Companies are stakeholders as they are involved in the territory development (regarding economy as well as innovation). It reflects the dynamism of a place, and so private sector is a tangible element of the city image. Furthermore, if building a partnership with them, companies may be ambassadors of the place brand. The municipality also targets private sector to invest in its place. Companies are in the centre of the city brand strategy.
In academic papers related to destination branding, authors such as Ashworth (2) or Hankison (3), include visitors as places’ stakeholders. As they are targets of the destination and thus they influence its strategy, authors think of them as external stakeholders. In addition, tourists have a role to play in the place image (word of mouth, people of influence…). Indeed, the segment a place chooses to target (eg: sportsperson, families, elders, upper-class…) will define its image.
Summing up the idea of multiple stakeholders for cities, Lucía Sáez, Iñaki Periáñez and Lucía Mediano (1) assert that “the number of “stakeholders” involved [in a city] is greater and more varied [than for a good, service or company]: residents, politicians, businessmen, artists, tourists, journalists, potential foreign investors, and public administration officials.”
Should we apply the concept in EU affairs and projects, “stakeholder” is widely accepted as meaning all the society bodies and dimensions that are affected, directly or indirectly, by the issue and that independently of their capacity of policy decision. Currently on preparation, the European Commission has even drafted its Guidelines on stakeholder consultation, identifying a list of categories and enclosing the target of consultation in “four stakeholder types, those:
1) affected by the policy;
2) who will have to implement it;
3) who have a stated interest in the policy; and those
4) who have the knowledge and expertise to propose strategies and solutions on the issue at hand. “
This is also the approach taken by URBACT when building Local Support Groups or ESPON projects like ATTREG; an ESPON project searching to define “Attractiveness” by investigating in which way policy makers can improve the attractiveness of their city or region by reconciling the interests of both residents and visitors.

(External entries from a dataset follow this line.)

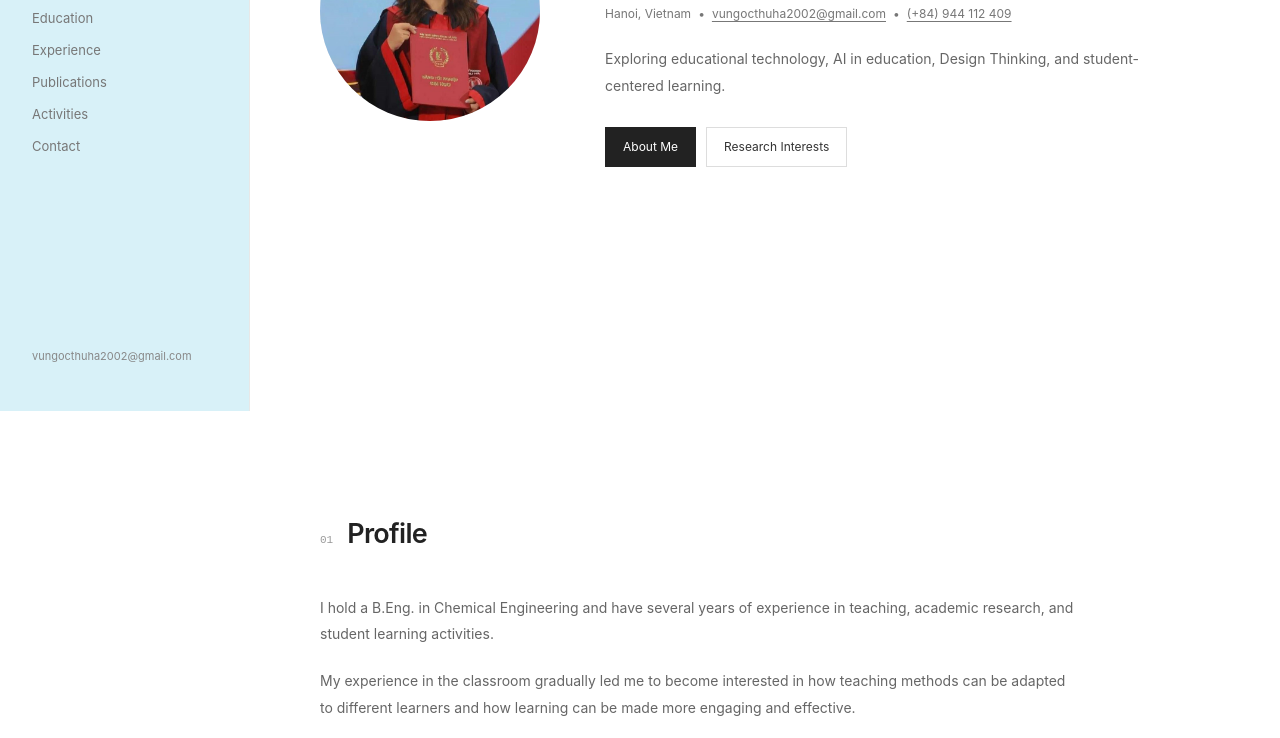
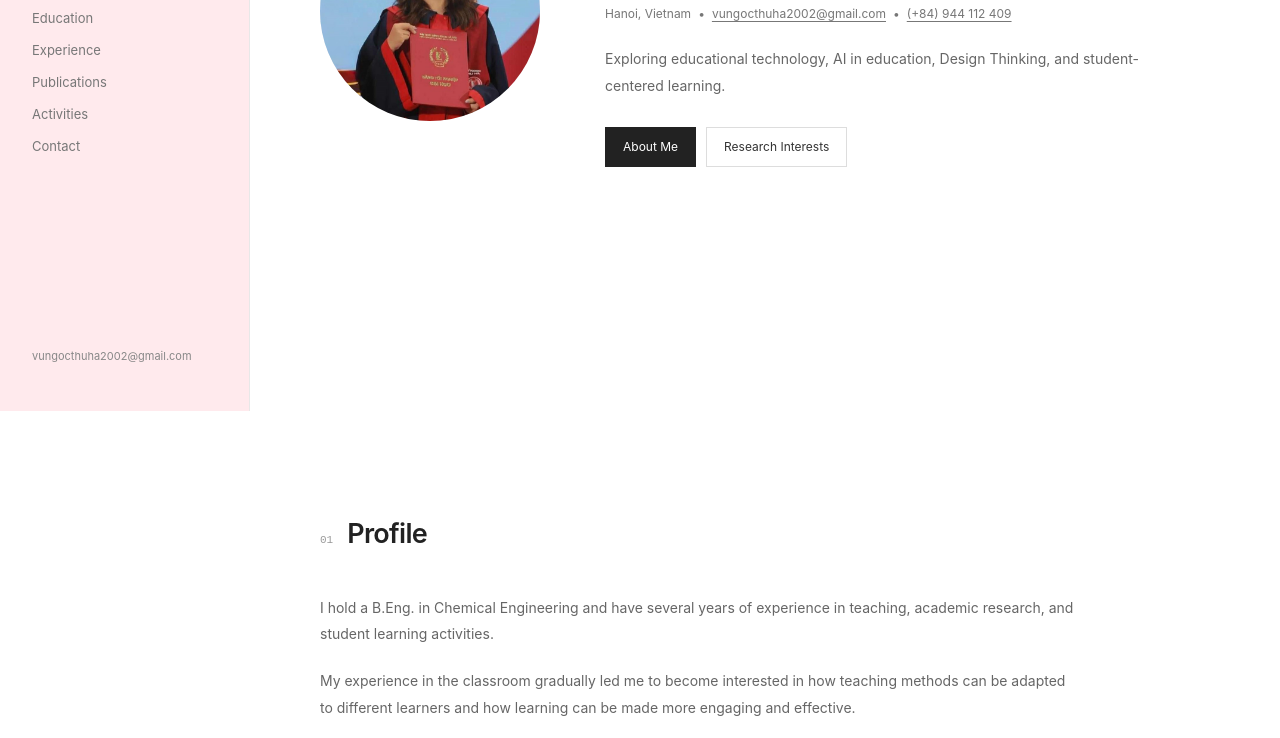
Before and after one commit to vungocthuha/vungocthuha.github.io, a plain HTML site: page index.html in a window 1280 px wide. Shown: the part 389-1127 px from the top of the page. Drawn offline with Linux system fonts and the light colour scheme.

Commit message:
Update style.css

```diff
--- a/style.css
+++ b/style.css
@@ -39,7 +39,7 @@ a {
     width: 250px; height: 100vh;
     padding: 45px 32px;
     border-right: 1px solid #e8e8e8;
-    background: #d8f1f8;
+    background: #ffeaed;
     display: flex;
     flex-direction: column;
     z-index: 100;
```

Thus, city branding, as it is encouraged by the CAAC in the ATBrand project, fully involves all these stakeholders. ATBrand partners do it currently: Its Liverpool, or Cardiff are two examples of the success this approach may have. Recently, Cork has also integrated tourists, citizens and companies in its brand identity definition.
So the question should evolve from the who to the how. In the framework of the new programming period and EU2020, which place should be reserved to stakeholders in EU policy-making?